THE TASK: All of the entries should be returned without a single change.

──────────────────────────────

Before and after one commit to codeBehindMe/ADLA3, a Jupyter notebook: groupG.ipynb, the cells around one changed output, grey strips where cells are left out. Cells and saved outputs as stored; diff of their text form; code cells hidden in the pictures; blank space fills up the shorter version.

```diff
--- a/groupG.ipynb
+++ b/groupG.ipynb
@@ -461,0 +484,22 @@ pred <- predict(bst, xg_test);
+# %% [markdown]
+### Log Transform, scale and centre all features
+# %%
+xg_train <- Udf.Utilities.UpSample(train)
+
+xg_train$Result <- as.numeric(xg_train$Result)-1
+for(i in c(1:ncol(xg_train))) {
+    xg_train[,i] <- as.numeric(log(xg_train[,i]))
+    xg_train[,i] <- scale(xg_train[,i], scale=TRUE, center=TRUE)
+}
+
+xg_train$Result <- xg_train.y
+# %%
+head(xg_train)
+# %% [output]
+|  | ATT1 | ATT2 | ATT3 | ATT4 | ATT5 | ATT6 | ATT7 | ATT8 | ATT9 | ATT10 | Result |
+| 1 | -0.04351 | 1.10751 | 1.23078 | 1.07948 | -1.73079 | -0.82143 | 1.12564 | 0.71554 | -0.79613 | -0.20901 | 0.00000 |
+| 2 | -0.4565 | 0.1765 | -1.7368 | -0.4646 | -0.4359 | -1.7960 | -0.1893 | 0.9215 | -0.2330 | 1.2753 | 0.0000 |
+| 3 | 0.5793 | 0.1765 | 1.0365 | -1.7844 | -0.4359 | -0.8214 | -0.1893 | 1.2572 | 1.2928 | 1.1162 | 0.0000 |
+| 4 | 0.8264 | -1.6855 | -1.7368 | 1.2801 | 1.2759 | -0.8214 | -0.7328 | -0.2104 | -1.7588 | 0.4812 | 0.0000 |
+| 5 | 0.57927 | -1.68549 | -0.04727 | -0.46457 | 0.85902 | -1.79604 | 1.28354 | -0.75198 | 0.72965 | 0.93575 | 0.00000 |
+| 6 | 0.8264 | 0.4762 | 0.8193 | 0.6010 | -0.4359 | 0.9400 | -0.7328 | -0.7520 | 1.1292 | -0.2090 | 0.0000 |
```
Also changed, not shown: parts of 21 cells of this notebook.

──────────────────────────────

THE ANSWER:
Before and after one commit to codeBehindMe/ADLA3, a Jupyter notebook: groupG.ipynb, the cells around one changed output, grey strips where cells are left out. Cells and saved outputs as stored; diff of their text form; code cells hidden in the pictures; blank space fills up the shorter version.

```diff
--- a/groupG.ipynb
+++ b/groupG.ipynb
@@ -461,0 +484,22 @@ pred <- predict(bst, xg_test);
+# %% [markdown]
+### Log Transform, scale and centre all features
+# %%
+xg_train <- Udf.Utilities.UpSample(train)
+
+xg_train$Result <- as.numeric(xg_train$Result)-1
+for(i in c(1:ncol(xg_train))) {
+    xg_train[,i] <- as.numeric(log(xg_train[,i]))
+    xg_train[,i] <- scale(xg_train[,i], scale=TRUE, center=TRUE)
+}
+
+xg_train$Result <- xg_train.y
+# %%
+head(xg_train)
+# %% [output]
+|  | ATT1 | ATT2 | ATT3 | ATT4 | ATT5 | ATT6 | ATT7 | ATT8 | ATT9 | ATT10 | Result |
+| 1 | -0.04351 | 1.10751 | 1.23078 | 1.07948 | -1.73079 | -0.82143 | 1.12564 | 0.71554 | -0.79613 | -0.20901 | 0.00000 |
+| 2 | -0.4565 | 0.1765 | -1.7368 | -0.4646 | -0.4359 | -1.7960 | -0.1893 | 0.9215 | -0.2330 | 1.2753 | 0.0000 |
+| 3 | 0.5793 | 0.1765 | 1.0365 | -1.7844 | -0.4359 | -0.8214 | -0.1893 | 1.2572 | 1.2928 | 1.1162 | 0.0000 |
+| 4 | 0.8264 | -1.6855 | -1.7368 | 1.2801 | 1.2759 | -0.8214 | -0.7328 | -0.2104 | -1.7588 | 0.4812 | 0.0000 |
+| 5 | 0.57927 | -1.68549 | -0.04727 | -0.46457 | 0.85902 | -1.79604 | 1.28354 | -0.75198 | 0.72965 | 0.93575 | 0.00000 |
+| 6 | 0.8264 | 0.4762 | 0.8193 | 0.6010 | -0.4359 | 0.9400 | -0.7328 | -0.7520 | 1.1292 | -0.2090 | 0.0000 |
```
Also changed, not shown: parts of 21 cells of this notebook.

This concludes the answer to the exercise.